Clinton Meltdown On Fox News

Discussion in 'Politics' started by AAAintheBeltway, Sep 25, 2006.

  1. Mild mannered Fox anchor Chris Wallace somehow ignited an embarrassing public meltdown by former President Bill Clinton in an interview Sunday. Clinton, no doubt used to softball questions from democrat cheerleaders like Tim Russert, went postal when Wallace ventured to ask if Clinton had done enough to fight terrorism. I didn't realize how badly Clinton lost it until I heard excerpts of the interview. Big surprise, the mainstream media is softpedalling it, covering Clinton's rear as usual.

    We've known for a long time that Clinton is a vicious bully, particularly with women, and that he is often economical with the truth. The sheer paranoia and juvenile tantrum aspects of the display he put on with Wallace were startling however. It's frightening to think that this man was president for eight years and that his wife might worm her way back into the White House, with someone so obviously obsessed with score settling in tow.

    Following today's buzz generating conversation with Bill Clinton, Chris Wallace shared some of his post-interview thoughts with FishbowlDC:

    I was delighted to get the chance to interview former President Clinton. This was the first one-on-one sitdown he's ever given "Fox News Sunday" during our 10 years on the air.

    The groundrules were simple--15 minutes--to be divided evenly between questions about the Clinton Global Initiative and anything else I wanted to ask.

    I intended to keep to the groundrules. In fact--I prepared 10 questions--5 on the CGI and 5 on other issues.

    I began the interview with 2 questions about Mr. Clinton's commitment to humanitarian causes. His answers were cogent and good-humored.

    Then--I asked him about his Administration's record in fighting terror--fully intending to come back to CGI later (as indeed I did).

    I asked what I thought was a non-confrontational question about whether he could have done more to "connect the dots and really go after al Qaeda."
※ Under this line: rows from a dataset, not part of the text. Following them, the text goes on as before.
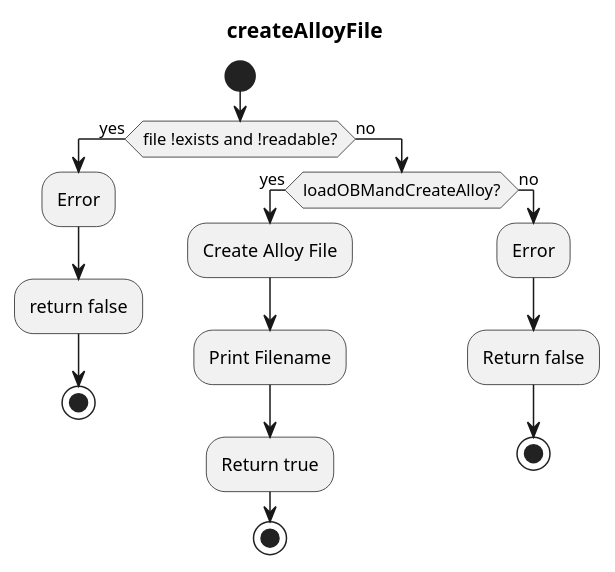
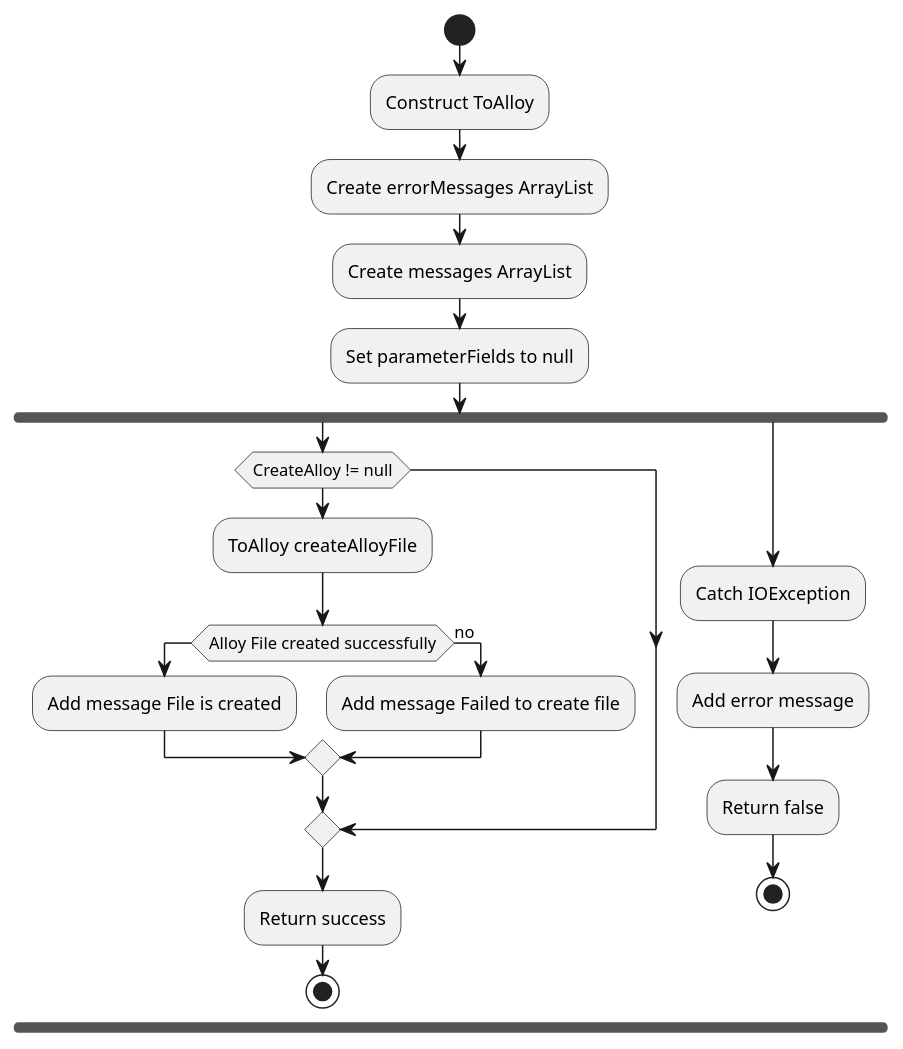
Before and after one commit to ontological-behavior-modeling/tester: the diagram in src/main/javadoc/edu/gatech/gtri/obm/translator/alloy/fromxmi/doc-files/OBMXMI2Alloy_createAlloyFile.puml, drawn with PlantUML. The commit also changed 33 other files, not shown here.

```diff
--- a/src/main/javadoc/edu/gatech/gtri/obm/translator/alloy/fromxmi/doc-files/OBMXMI2Alloy_createAlloyFile.puml
+++ b/src/main/javadoc/edu/gatech/gtri/obm/translator/alloy/fromxmi/doc-files/OBMXMI2Alloy_createAlloyFile.puml
@@ -1,20 +1,23 @@
 @startuml
 start
-title createAlloyFile
-if (file !exists and !readable?) then (yes)
- :Error;
- :return false;
- stop
-else (no)
- if (loadOBMandCreateAlloy?) then (yes)
-  :Create Alloy File;
-  :Print Filename;
-  :Return true;
-  stop
- else(no)
-  :Error;
-  :Return false;
-  stop
- endif
-endif
+	:Construct ToAlloy;
+	:Create errorMessages ArrayList;
+	:Create messages ArrayList;
+	:Set parameterFields to null;
+	fork
+	if(CreateAlloy != null)
+		:ToAlloy createAlloyFile;
+		if(Alloy File created successfully)
+			:Add message File is created;
+		else(no)
+			:Add message Failed to create file;
+		endif
+	endif
+	:Return success;
+	stop
+	fork again
+		:Catch IOException;
+		:Add error message;
+		:Return false;
+	stop
 @enduml
```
    I was utterly surprised by the tidal wave of details--emotion--and political attacks that followed.

    The President was clearly stung by any suggestion that he had not done everything he could to get bin Laden. He attacked right-wingers--accused me of a "conservative hit job"--and even spun a theory I still don't understand that somehow Fox was trying to cover up the fact that NewsCorp. chief Rupert Murdoch was supporting his Global Initiative. I still have no idea what set him off.
    Former President Clinton is a very big man. As he leaned forward--wagging his finger in my face--and then poking the notes I was holding--I felt as if a mountain was coming down in front of me.

    The President said I had a smirk. Actually--it was sheer wonder at what I was witnessing.

    I tried repeatedly to adhere to the ground rules--to move the President along--and back to the CGI. But he wanted to keep talking about his record fighting terror.

    When it became clear he wanted to throw out the ground rules--then I just went with the flow of the interview.
  2. I think Clinton had this planned as an eventuallity. I am quite surprised he wasn't as poised as he's known to be. I'd call it a draw. imo.
  3. Wallace, working for the "Fair and Balanced" Network did not have an agenda anti-Clinton.

    Nope, now way...

    So CBS, ABC, CNN, NBC have political agendas, but not Fox News...

    Only Fox News 24/7 viewers would be that dumb...

    But we get proof of that daily, right?
  4. jem


    I watched the interview. Clinton went off, no way to tell if wallace had an agenda.

    when clinton said he had a smirk on his face, I felt sorry for him. clinton looked liked his meds were off.
  5. Lucrum


    Of course everyone will have their own perspective of the interview.
    Personally I thought the question Chris Wallace asked Mr. Clinton was really kind of silly if you think about it. I mean how is anyone supposed to chase after terrorists when they spend practically their entire presidency - with their pants down around their ankles?

  6. September 25, 2006

    Play it as it lies

    The most striking feature of Bill Clinton's bloviations on FOX News Sunday with Chris Wallace yesterday was the incredibly low ratio of facts to whoppers. If Chris Wallace could prompt that red-faced response with such an innocuous question, I wonder if a few minutes with Richard Miniter (author of Losing bin Laden, interviewed by NRO here), might not send him to intensive care. I would love to hear Miniter ask Clinton a few questions about Clinton's treatment of the 1993 attack on the World Trade Center -- an attack that Clinton shrugged off in a few paragraphs of his subsequent Saturday morning radio talk, never to return to the subject. (Miniter quotes the relevant paragraphs of the radio address at pages 28-30 of his book.)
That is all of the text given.